They do exist, and in the oddest places. This is an amazing story of a self-described "conformist" military lawyer and Guantanamo prosecutor who finally couldn't live with the injustices he saw being perpetrated:

Even if he had no doubt about the guilt of the accused, he wrote in an August e-mail, "I am beginning to have grave misgivings about what I am doing, and what we are doing as a country. . . .

"I no longer want to participate in the system, but I lack the courage to quit. I am married, with children, and not only will they suffer, I'll lose a lot of friends."

Two days later, he took the unusual step of reaching out for advice from his opposing counsel, a military defense lawyer.

"How do I get myself out of this office?" Vandeveld asked Major David J.R. Frakt of the Air Force Reserve, who represented the young Afghan Vandeveld was prosecuting for an attack on U.S. soldiers -- despite Vandeveld's doubts about whether Mohammed Jawad would get a fair trial. Vandeveld said he was seeking a "practical way of extricating myself from this mess."

Last month, Vandeveld did just that, resigning from the Jawad case, the military commissions overall and, ultimately, active military duty. In doing so, he has become even more of a central figure in the "mess" he considers Guantanamo to be.

Vandeveld is at least the fourth prosecutor to resign under protest. Questions about the fairness of the tribunals have been raised by the very people charged with conducting them, according to legal experts, human rights observers and current and former military officials.

It isn't just the ACLU or liberal hippie bloggers who see this as a travesty. Four prosecutors have resigned in protest. They are military professionals, the most rigid group of people on the planet, trained to take orders and do as they're told. And yet they cannot live with what they see:

Vandeveld went to Guantanamo, where he began locking horns over the Jawad case with Frakt -- a law professor at Western State University in Fullerton and a former active-duty Air Force lawyer who volunteered for the tribunals.

Frakt believed that his Afghan client was, at worst, a confused teen who had been brainwashed and drugged by militant extremists who coerced him into participating in a grenade-throwing incident with other older -- and more guilty -- men.
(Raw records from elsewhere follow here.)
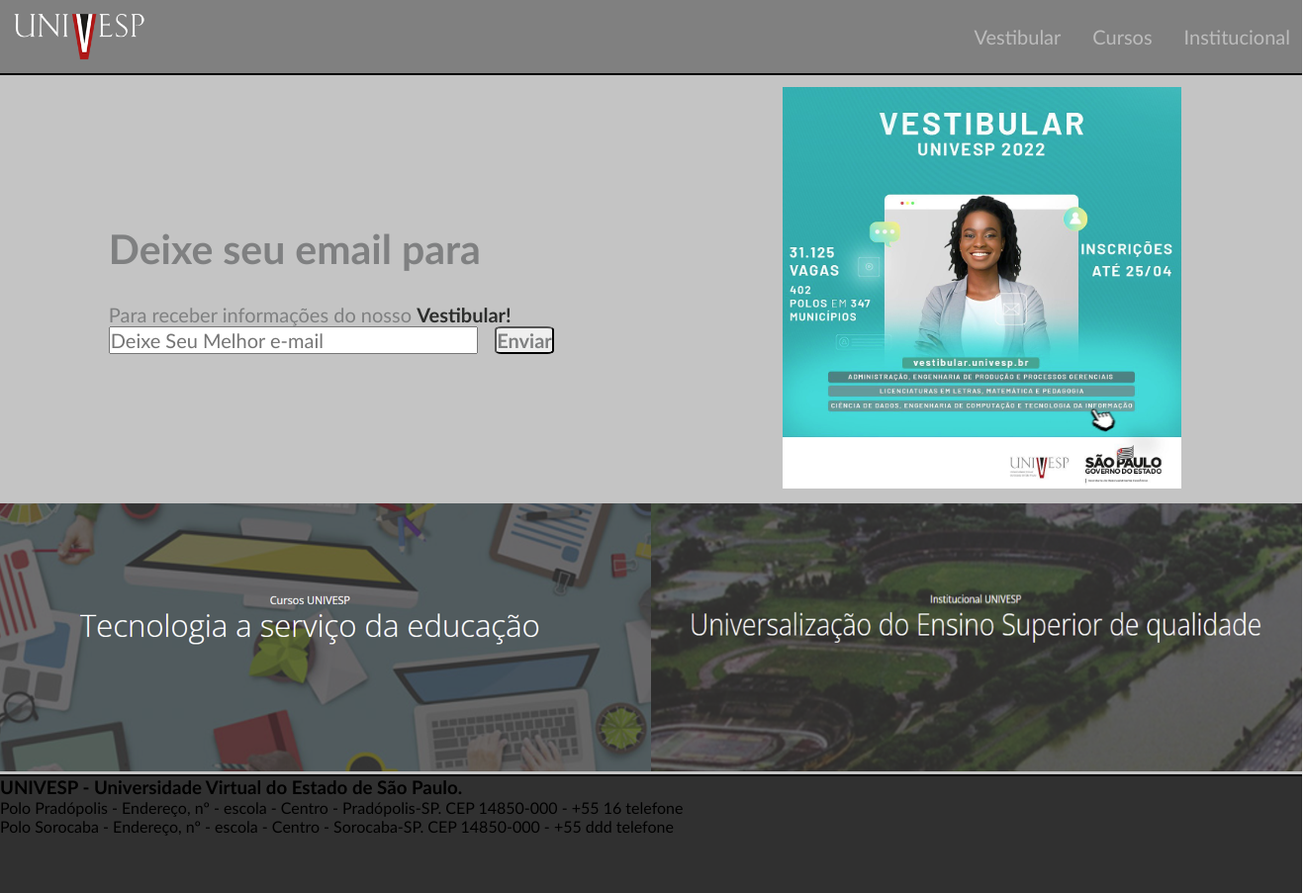
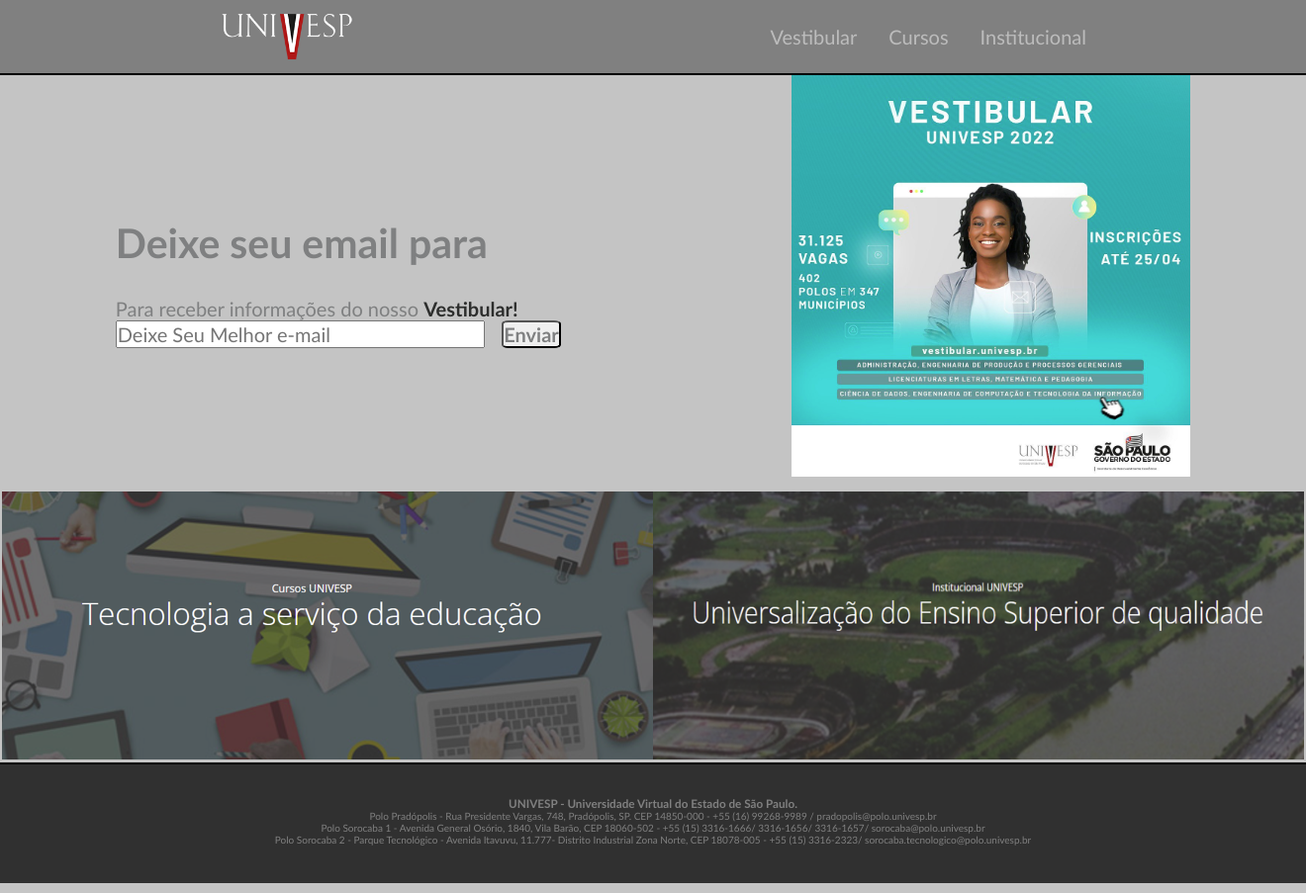
Before and after one commit to beif0ng/PI2_LandPage, a Python web app: template templates/index.html in a window 1320 px wide. Shown: the whole page at 99% size. Run offline with Jinja, Linux system fonts and the light colour scheme; the template is opened without the code that fills it, so the values that code supplies are empty.

Commit message:
fim do desenvolvimento de font-end

```diff
--- a/static/estilos/style.css
+++ b/static/estilos/style.css
@@ -8,7 +8,6 @@
 
 body{
     font-size: 100%;
-    max-width: 1316px;
     min-width: 700px;
 }
 
@@ -17,7 +16,7 @@
     display: flex;
     flex-direction: row;
     align-items: center;
-    justify-content: space-between;
+    justify-content: space-around;
     padding: 12px;
 
 }
@@ -39,8 +38,8 @@
 .conteudo{
     background: #C4C4C4;
     border-top: 2px solid black;
-
-
+    border-bottom: 2px solid black;
+    justify-content: center;
 }
 
 .conteudo-vestibular1{
@@ -96,36 +95,28 @@
 }
 
 .conteudo-vestibular2{
-    padding: 12px;
+    padding-bottom: 12px;
 }
 
 .conteudo2{
     display: flex;
     flex-direction: row;
+    justify-content: center;
 }
-
-@media screen and (max-width: 500px) {
-    .conteudo2-box{
-
-    }
 }
 .conteudo2-img{
-    max-width:100%;
     min-width: 350px;
     height:auto;
 
 }
 
 .rodape{
-    border-top: 2px solid black;
     background: #303030;
     height: 120px;
+    color: #808080;
+    font-size: 10px;
+    display: flex;
+    flex-direction: column;
+    align-items: center;
+    padding-top: 32px;;
 }
-
-.rodape-titulo{
-
-}
-
-.rodape-polo{
-
-}
--- a/templates/index.html
+++ b/templates/index.html
@@ -56,8 +56,9 @@
 
     <footer class="rodape">
         <h3 class="rodape-titulo">UNIVESP - Universidade Virtual do Estado de São Paulo.</h3>
-        <p class="rodape-polo">Polo Pradópolis - Endereço, nº - escola - Centro - Pradópolis-SP. CEP 14850-000 - +55 16 telefone</p>
-        <p class="rodape-polo">Polo Sorocaba - Endereço, nº - escola - Centro - Sorocaba-SP. CEP 14850-000 - +55 ddd telefone</p>
+        <p class="rodape-polo">Polo Pradópolis - Rua Presidente Vargas, 748, Pradópolis, SP. CEP 14850-000 - +55 (16) 99268-9989 / pradopolis@polo.univesp.br</p>
+        <p class="rodape-polo">Polo Sorocaba 1 - Avenida General Osório, 1840, Vila Barão, CEP 18060-502 - +55 (15) 3316-1666/ 3316-1656/ 3316-1657/ sorocaba@polo.univesp.br</p>
+        <p class="rodape-polo">Polo Sorocaba 2 - Parque Tecnológico - Avenida Itavuvu, 11.777- Distrito Industrial Zona Norte, CEP 18078-005 - +55 (15) 3316-2323/ sorocaba.tecnologico@polo.univesp.br</p>
     </footer>
 
 </body>
```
He insisted that the prosecution was withholding key information or not obtaining it from those at the Pentagon, CIA and other U.S. agencies that had investigated and interrogated Jawad.

Vandeveld believed that Jawad was a war criminal who had been taught by an Al Qaeda-linked group to kill American troops and, if caught, to make up claims he had been tortured and was underage. Vandeveld insisted that he had been providing all evidence to the defense.

But by July, Vandeveld told The Times, he had grown increasingly troubled. He kept finding sources of information and documents that appeared to bolster Frakt's claims that evidence was being withheld -- including some favorable to the defense, such as information suggesting that Jawad was underage, that he had been drugged before the incident and that he had been abused by U.S. forces afterward.

Vandeveld also was having difficulty obtaining authorization to release documents in his possession to the defense.

He finally realized that he either had to step up or risk losing his personal integrity.

It shouldn't require this kind of action on the part of military lawyers. They shouldn't be forced to put their lives and careers on the line for such basic questions of justice. And if you want to blame someone in particular for this, blame John S. McCain, the former POW who sold his soul and fronted for the administration to pass the Military Commissions Act.